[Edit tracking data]
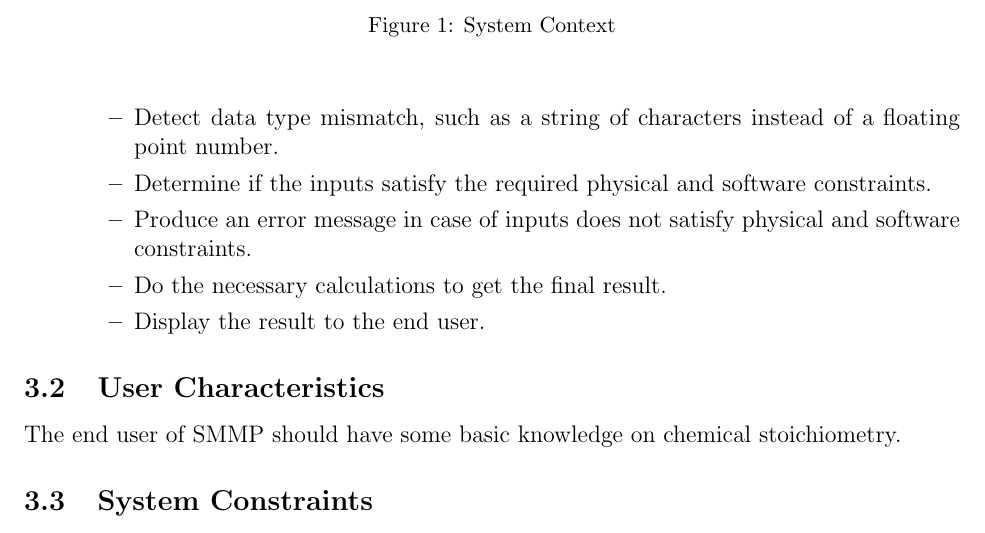
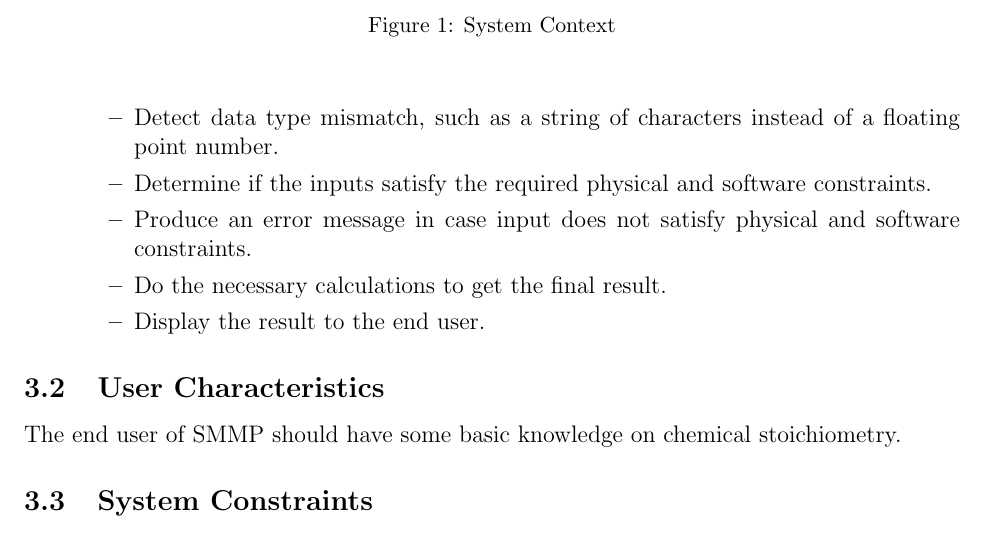
Before and after one commit to deemaalomair1/CAS741_project, a LaTeX document (docs/SRS/SRS.tex): part of page 8 of 27, cut so that both start at the same text. Compiled offline with pdfLaTeX.

Commit message:
update system Responsibilities

```diff
--- a/docs/SRS/SRS.tex
+++ b/docs/SRS/SRS.tex
@@ -257,7 +257,7 @@ SMMP is mostly self-contained. The only external interaction is through the user
 \item Detect data type mismatch, such as a string of characters instead of a
   floating point number.
 \item Determine if the inputs satisfy the required physical and software constraints.
-\item Produce an error message in case of inputs does not satisfy physical and software constraints.
+\item Produce an error message in case input does not satisfy physical and software constraints.
 \item Do the necessary calculations to get the final result.
 \item Display the result to the end user.
 \end{itemize}
```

- **ACTIVITY**: Print out each record exactly as shown, but keep the pictures out.

- **COMPLETED EXERCISE**:
Before and after one commit to deemaalomair1/CAS741_project, a LaTeX document (docs/SRS/SRS.tex): part of page 8 of 27, cut so that both start at the same text. Compiled offline with pdfLaTeX.

Commit message:
update system Responsibilities

```diff
--- a/docs/SRS/SRS.tex
+++ b/docs/SRS/SRS.tex
@@ -257,7 +257,7 @@ SMMP is mostly self-contained. The only external interaction is through the user
 \item Detect data type mismatch, such as a string of characters instead of a
   floating point number.
 \item Determine if the inputs satisfy the required physical and software constraints.
-\item Produce an error message in case of inputs does not satisfy physical and software constraints.
+\item Produce an error message in case input does not satisfy physical and software constraints.
 \item Do the necessary calculations to get the final result.
 \item Display the result to the end user.
 \end{itemize}
```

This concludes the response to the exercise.